[TASK TO CARRY OUT]: Whenever a line in the data holds the string "path", copy that line.

[MATERIAL FOR THIS EXERCISE]:
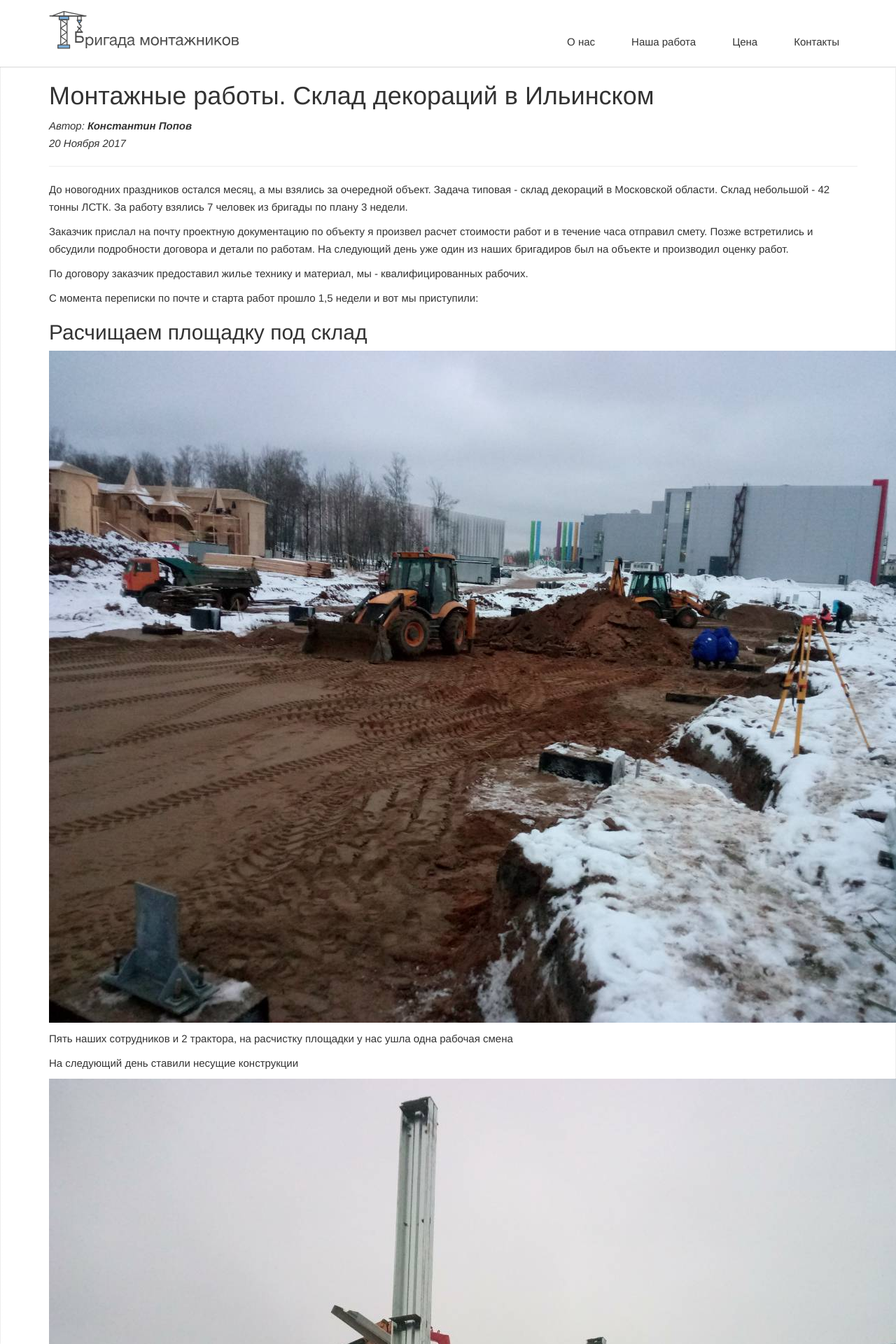
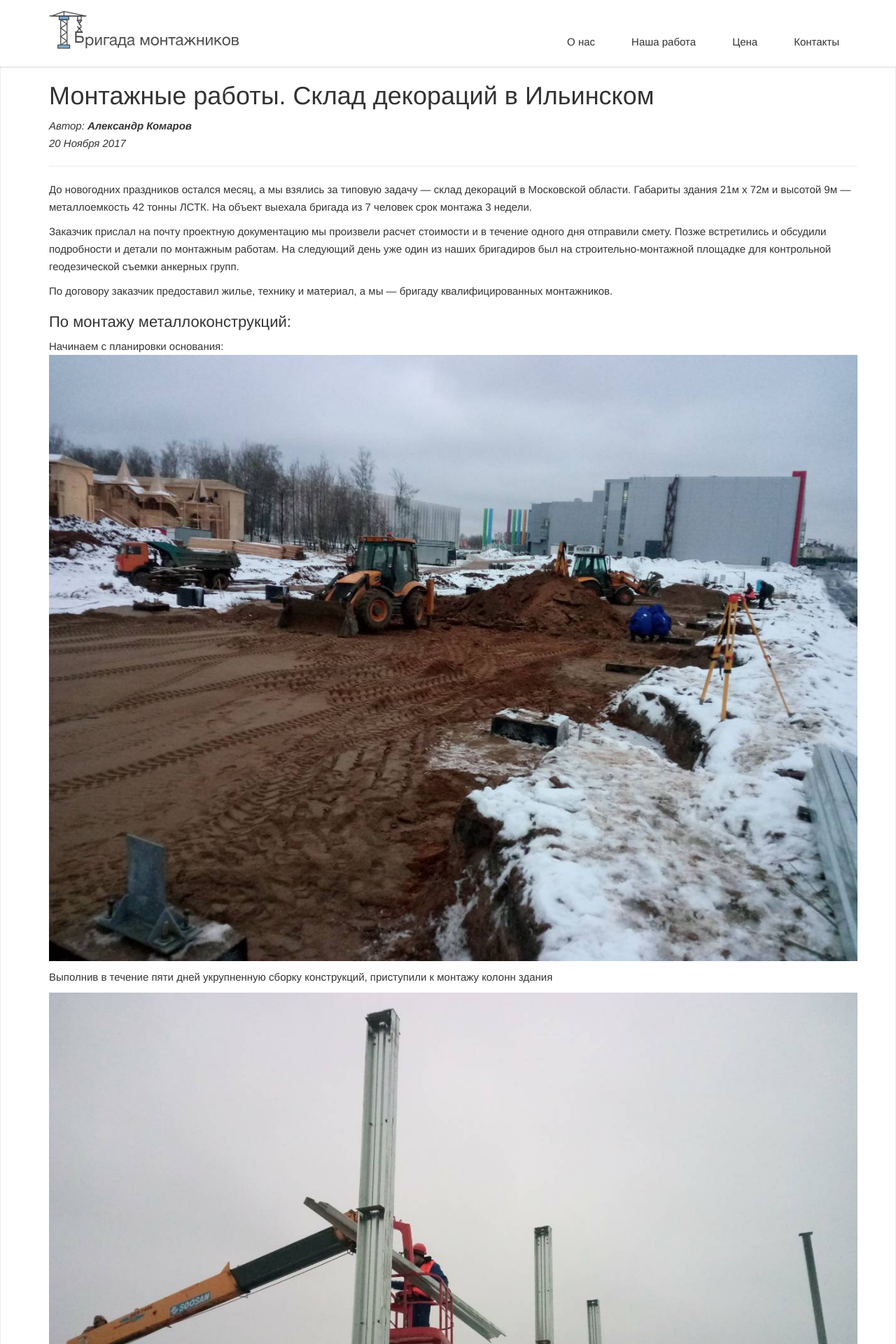
Before and after one commit to komarovalexander/site_bm, a Jekyll site: the page built from _posts/2017-11-20-sklad-dekoraciy-montazh-ilyinskoe.md, in a window 1280 px wide. Shown: the top 1920 px of the page at 70% size. Built offline with Jekyll 4.4.1, drawn with Linux system fonts in a browser that asks for light colours; nearby versions of some CDN libraries; some web fonts are replaced; some of the changed text lies outside the part shown.

Commit message:
no message

```diff
--- a/_config.yml
+++ /dev/null
@@ -1,5 +0,0 @@
-timezone: Europe/Moscow # временная зона
-
-# не публиковать посты, указанное время которых
-# позднее времени момента публикации
-future: false
--- a/_layouts/post.html
+++ b/_layouts/post.html
@@ -5,7 +5,7 @@ layout: page
 <div class="post">
   <!-- Wrapper Start -->
   <section id="intro" style="border: 1px dotted #ddd;">
-    <div class="container">
+    <div class="container post">
       <div class="row">
         <div>
           <div class="col-md-12">
--- a/_posts/2017-11-20-sklad-dekoraciy-montazh-ilyinskoe.md
+++ b/_posts/2017-11-20-sklad-dekoraciy-montazh-ilyinskoe.md
@@ -1,43 +1,31 @@
 ---
 layout: post
 title: Монтажные работы. Склад декораций в Ильинском
-author: Константин Попов
+author: Александр Комаров
 permalink: /workbeta/:title
 ---
 
-До новогодних праздников остался месяц, а мы взялись за очередной объект. Задача типовая - склад декораций в Московской области. Склад небольшой - 42 тонны ЛСТК. За работу взялись 7 человек из бригады по плану 3 недели.
+До&nbsp;новогодних праздников остался месяц, а&nbsp;мы&nbsp;взялись за&nbsp;типовую задачу&nbsp;&mdash; склад декораций в&nbsp;Московской области. Габариты здания 21м х&nbsp;72м и&nbsp;высотой 9м&nbsp;&mdash; металлоемкость 42&nbsp;тонны ЛСТК. На&nbsp;объект выехала бригада из&nbsp;7&nbsp;человек срок монтажа 3&nbsp;недели.
 
-Заказчик прислал на почту проектную документацию по объекту я произвел расчет стоимости работ и в течение часа отправил смету. Позже встретились и обсудили подробности договора и детали по работам. На следующий день уже один из наших бригадиров был на объекте и производил оценку работ.
+Заказчик прислал на&nbsp;почту проектную документацию мы&nbsp;произвели расчет стоимости и&nbsp;в&nbsp;течение одного дня отправили смету. Позже встретились и&nbsp;обсудили подробности и&nbsp;детали по&nbsp;монтажным работам. На&nbsp;следующий день уже один из&nbsp;наших бригадиров был на&nbsp;строительно-монтажной площадке для контрольной геодезической съемки анкерных групп.
 
-По договору заказчик предоставил жилье технику и материал, мы - квалифицированных рабочих.
+По&nbsp;договору заказчик предоставил жилье, технику и&nbsp;материал, а&nbsp;мы&nbsp;&mdash; бригаду квалифицированных монтажников.
 
-С момента переписки по почте и старта работ прошло 1,5 недели и вот мы приступили:
+### По&nbsp;монтажу металлоконструкций:
+Начинаем с&nbsp;планировки основания:
+![Планировка основания](/img/portfolio/buildings/ilinskoe/14.jpg "Планировка основания")
 
-## Расчищаем площадку под склад
-![Расчищаем площадку под склад - Монтажные работы](/img/portfolio/buildings/ilinskoe/14.jpg "Расчищаем площадку под склад")
+Выполнив в&nbsp;течение пяти дней укрупненную сборку конструкций, приступили к&nbsp;монтажу колонн здания
 
-Пять наших сотрудников и 2 трактора, на расчистку площадки у нас ушла одна рабочая смена
+![Колонны здания](/img/portfolio/buildings/ilinskoe/11.jpg "Колонны здания")
 
-На следующий день ставили несущие конструкции
+После монтажа колонн приступаем к&nbsp;выверке и&nbsp;протяжке ферм связевого блока.
+Следующий этап: сборка и&nbsp;монтаж ферм
 
-![Ставим несущие конструкции - Монтажные работы](/img/portfolio/buildings/ilinskoe/11.jpg "Ставим несущие конструкции")
+![Сборка и монтаж ферм](/img/portfolio/buildings/ilinskoe/15.jpg "Сборка и монтаж ферм")
 
-Вот они
+Монтаж конструкций ферм мы&nbsp;выполняем блоками для того чтобы сократить сроки строительства и&nbsp;уменьшить время работы на&nbsp;высоте
 
-![Ставим несущие конструкции - Монтажные работы](/img/portfolio/buildings/ilinskoe/12.jpg "Ставим несущие конструкции")
+![Монтаж конструкций ферм](/img/portfolio/buildings/ilinskoe/20.jpg "Монтаж конструкций ферм")
 
-Пару дней и столбы установлены, пришло время выполнять монтаж ферм
-
-![Пора собирать фермы - Монтажные работы](/img/portfolio/buildings/ilinskoe/12.jpg "Пора собирать фермы")
-
-Недолго они лежали и ждали своего часа
-
-![Пора собирать фермы - Монтажные работы](/img/portfolio/buildings/ilinskoe/17.jpg "Пора собирать фермы")
-
-Собрали - пора ставить
-
-![Собрали - пора ставить фермы - Монтажные работы](/img/portfolio/buildings/ilinskoe/18.jpg "Собрали - пора ставить фермы")
-
-Вот уже оно стоит
-
-![Собрали - пора ставить фермы - Монтажные работы](/img/portfolio/buildings/ilinskoe/20.jpg "Собрали - пора ставить фермы")
+![Монтаж конструкций ферм](/img/portfolio/buildings/ilinskoe/23.jpg "Монтаж конструкций ферм")
--- a/css/style.css
+++ b/css/style.css
@@ -68,6 +68,9 @@ header .navbar-default .navbar-nav li a:hover {
 }
 .container>.navbar-header, .container-fluid>.navbar-header, .container>.navbar-collapse, .container-fluid>.navbar-collapse{
   margin-right: 0;
+}
+.post img {
+  max-width: 100%;
 }
 .logo{
   opacity: 0.7;
@@ -348,6 +351,9 @@ header {
   .heading {
     padding-left: 0px;
   }
+  h1{
+    font-size: 22px;
+  }
   h2 {
     font-size: 18px;
   }
```
Also changed, not shown: _posts/2017-11-20-ars-stroy-vidnoe.md (added, +30 -0 lines), img/portfolio/buildings/ilinskoe/21.jpg (added), img/portfolio/buildings/ilinskoe/22.jpg (added), img/portfolio/buildings/ilinskoe/23.jpg (added), img/portfolio/buildings/ilinskoe/24.jpg (added).
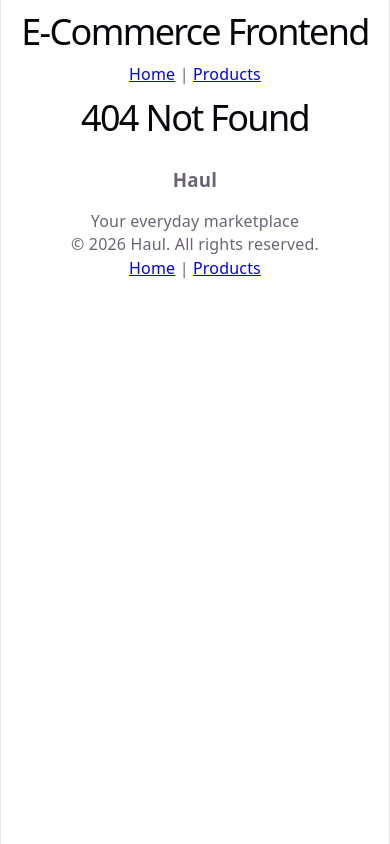
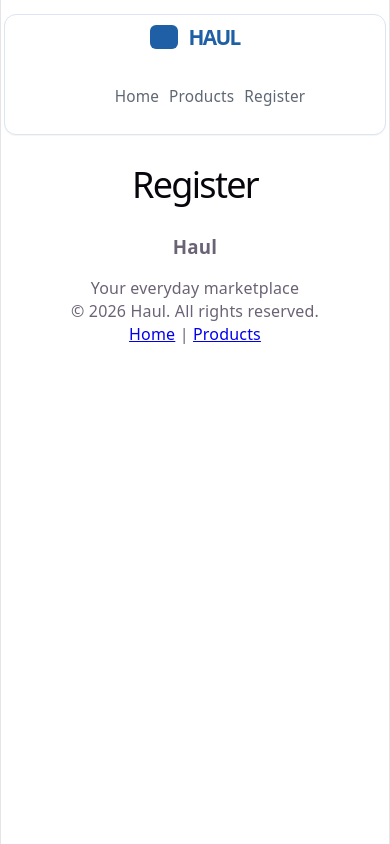
Before and after one commit to DzaboffCodes/E_Commerce, a React (Vite) app in the folder ecommerce-frontend/: page /register in a window 390 px wide. Before the commit this address had no page. Built offline with nearby package versions, Linux system fonts and the light colour scheme.

Commit message:
Added registration page and CSS for header

```diff
--- a/ecommerce-frontend/src/App.css
+++ b/ecommerce-frontend/src/App.css
@@ -182,3 +182,134 @@
     border-right-color: var(--border);
   }
 }
+
+/* Delete all previous header/nav rules, then paste this block exactly */
+
+header {
+  --primary: #1f5fa6;
+  --text: #253141;
+  --muted: #5e6773;
+  --line: #dce5f0;
+  --ring: rgba(31, 95, 166, 0.22);
+
+  width: min(1120px, calc(100% - 32px));
+  margin: 14px auto 18px;
+  padding: 10px 16px;
+  border: 1px solid var(--line);
+  border-radius: 12px;
+  background: #fff;
+  box-shadow: 0 1px 0 rgba(18, 24, 33, 0.04);
+
+  display: flex;
+  align-items: center;
+  justify-content: space-between;
+  gap: 20px;
+}
+
+header h1 {
+  margin: 0;
+  font-size: 1.55rem;
+  line-height: 1;
+  color: var(--primary);
+  font-weight: 700;
+  display: inline-flex;
+  align-items: center;
+  gap: 10px;
+  white-space: nowrap;
+}
+
+header h1::before {
+  content: "";
+  width: 32px;
+  height: 28px;
+  border-radius: 6px;
+  background: var(--primary);
+  flex: 0 0 auto;
+}
+
+/* spacing between links */
+header nav {
+  display: flex;
+  align-items: center;
+  flex-wrap: wrap;
+}
+
+/* plain text links (not buttons) */
+header nav a,
+header nav a:last-child {
+  margin: 0 24px 0 0;
+  padding: 0;
+  border: 0;
+  border-radius: 0;
+  background: transparent;
+  box-shadow: none;
+  color: var(--muted);
+  text-decoration: none;
+  font-size: 1rem;
+  font-weight: 500;
+  line-height: 1;
+  border-bottom: 2px solid transparent;
+  transition: color 0.2s ease, border-color 0.2s ease;
+}
+
+header nav a:last-child {
+  margin-right: 0;
+}
+
+header nav a:hover {
+  color: var(--text);
+  border-bottom-color: #b8c8dd;
+}
+
+header nav a:focus-visible {
+  outline: 3px solid var(--ring);
+  outline-offset: 3px;
+  border-radius: 4px;
+}
+
+header nav a[aria-current="page"] {
+  color: var(--primary);
+  border-bottom-color: var(--primary);
+  font-weight: 600;
+}
+
+@media (max-width: 900px) {
+  header {
+    padding: 10px 12px;
+  }
+
+  header h1 {
+    font-size: 1.3rem;
+  }
+
+  header h1::before {
+    width: 28px;
+    height: 24px;
+  }
+
+  header nav a,
+  header nav a:last-child {
+    margin-right: 16px;
+  }
+}
+
+@media (max-width: 640px) {
+  header {
+    flex-direction: column;
+    align-items: stretch;
+  }
+
+  header h1 {
+    justify-content: center;
+  }
+
+  header nav {
+    justify-content: center;
+  }
+
+  header nav a,
+  header nav a:last-child {
+    margin: 0 10px 8px 0;
+    font-size: 0.96rem;
+  }
+}
--- a/ecommerce-frontend/src/App.jsx
+++ b/ecommerce-frontend/src/App.jsx
@@ -4,9 +4,10 @@ import "./App.css";
 // Import component pages
 import Header from './components/common/Header';
 import Footer from './components/common/Footer';
-import HomePage from './components/home';
-import ProductsPage from './components/products';
-import NotFoundPage from './components/not_found';
+import HomePage from './components/Home';
+import ProductsPage from './components/Products';
+import NotFoundPage from './components/Not_found';
+import RegisterPage from './components/Register';
 
 
 function App() {
@@ -18,6 +19,7 @@ function App() {
       <Routes>
         <Route path='/' element={<HomePage />} />
         <Route path='/products' element={<ProductsPage />} />
+        <Route path='/register' element={<RegisterPage />}/>
         {/* Catch all route for bad URLs */}
         <Route path='*' element={<NotFoundPage />} />
       </Routes>
--- /dev/null
+++ b/ecommerce-frontend/src/components/Register.jsx
@@ -0,0 +1,6 @@
+// Route level page component for Register Page
+function RegisterPage() {
+  return <h1>Register</h1>
+}
+
+export default RegisterPage;
--- a/ecommerce-frontend/src/components/common/Header.jsx
+++ b/ecommerce-frontend/src/components/common/Header.jsx
@@ -5,11 +5,15 @@ import {Link} from "react-router-dom";
 function Header() {
     return (
         <header>
-            <h1>E-Commerce Frontend</h1>
+            <h1>HAUL</h1>
 
             {/* Link changes URL without full page refresh */}
             <nav>
-                <Link to="/">Home</Link> | <Link to="/products">Products</Link>
+                <ul>
+                    <Link to="/">Home</Link>
+                    <Link to="/products">Products</Link>
+                    <Link to='/register'>Register</Link>
+                </ul>
             </nav>
         </header>
     )
```
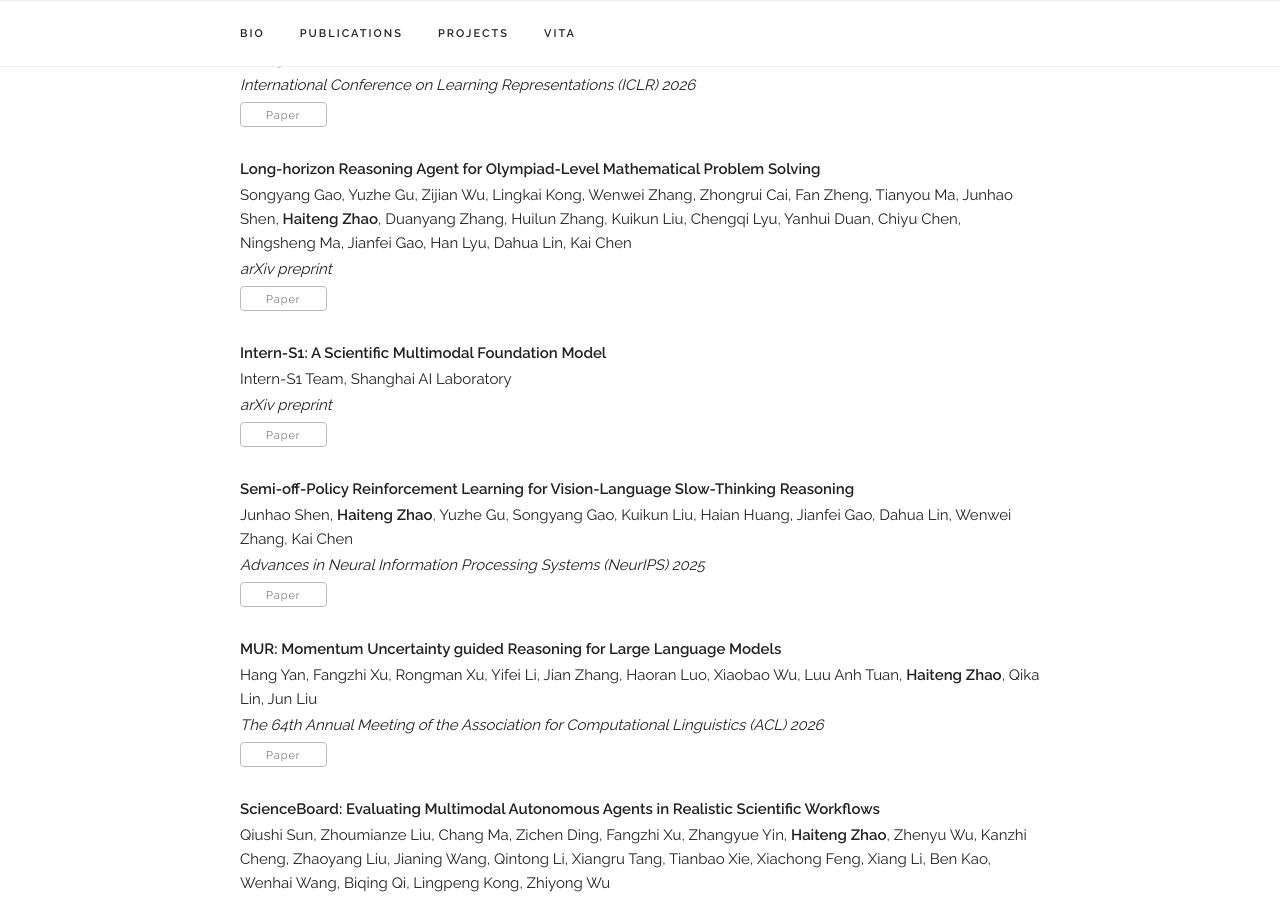
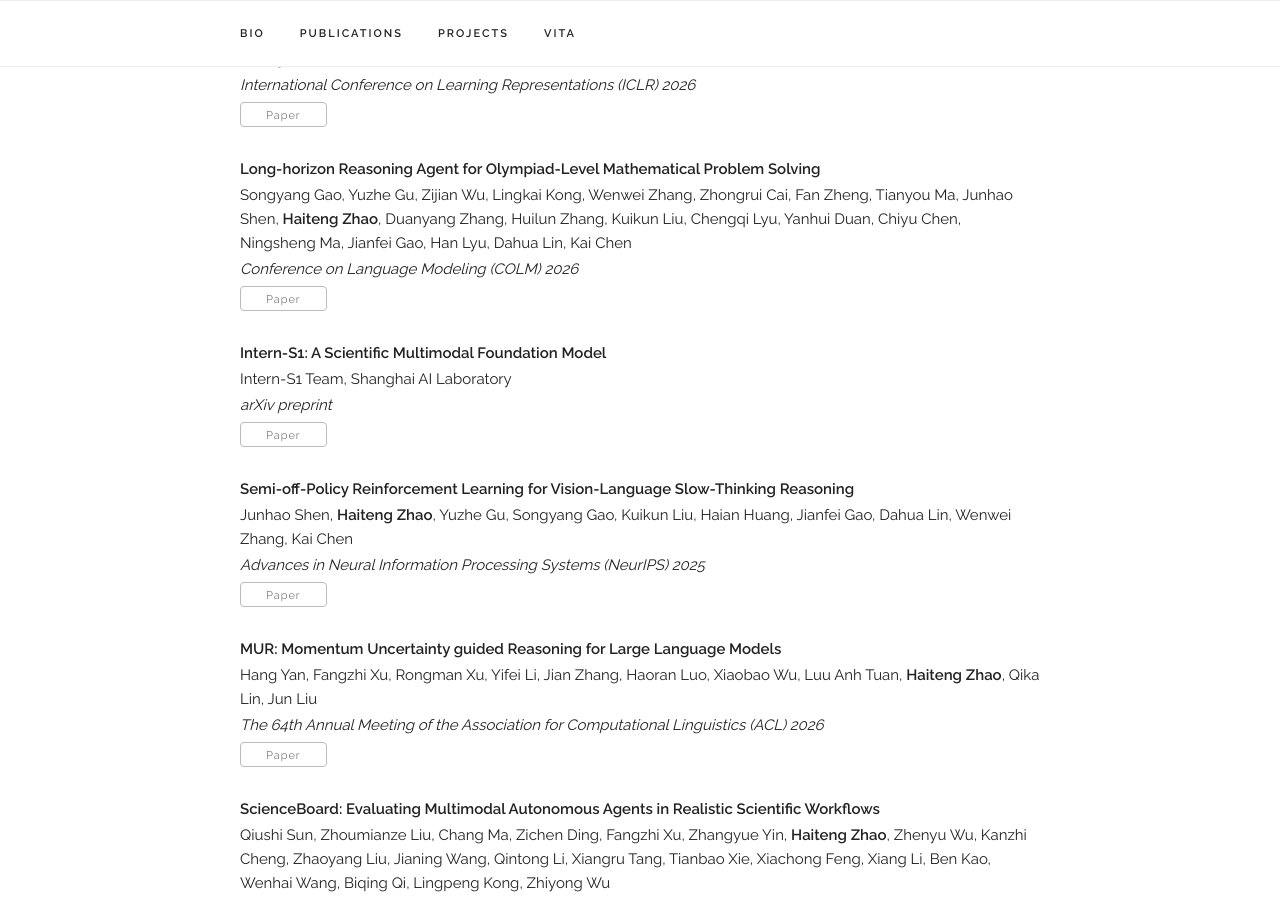
Before and after one commit to zhao-ht/haitengzhao, a Jekyll site: the page built from index.html, in a window 1280 px wide and 900 px high, scrolled down 1687 px. Built offline with Jekyll 4.4.1, drawn with Linux system fonts in a browser that asks for light colours; some web fonts are replaced.

Commit message:
Update publications.yaml

```diff
--- a/_data/publications.yaml
+++ b/_data/publications.yaml
@@ -22,7 +22,7 @@
 
   - title: "Long-horizon Reasoning Agent for Olympiad-Level Mathematical Problem Solving"
     authors: "Songyang Gao, Yuzhe Gu, Zijian Wu, Lingkai Kong, Wenwei Zhang, Zhongrui Cai, Fan Zheng, Tianyou Ma, Junhao Shen, <b>Haiteng Zhao</b>, Duanyang Zhang, Huilun Zhang, Kuikun Liu, Chengqi Lyu, Yanhui Duan, Chiyu Chen, Ningsheng Ma, Jianfei Gao, Han Lyu, Dahua Lin, Kai Chen"
-    venue: "arXiv preprint"
+    venue: "Conference on Language Modeling (COLM) 2026"
     paper_pdf: "https://arxiv.org/pdf/2512.10739"
     ai4science: y
     agent: y
```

[COMPLETED EXERCISE]:
         <Route path='/' element={<HomePage />} />
         <Route path='/products' element={<ProductsPage />} />
+        <Route path='/register' element={<RegisterPage />}/>
         <Route path='*' element={<NotFoundPage />} />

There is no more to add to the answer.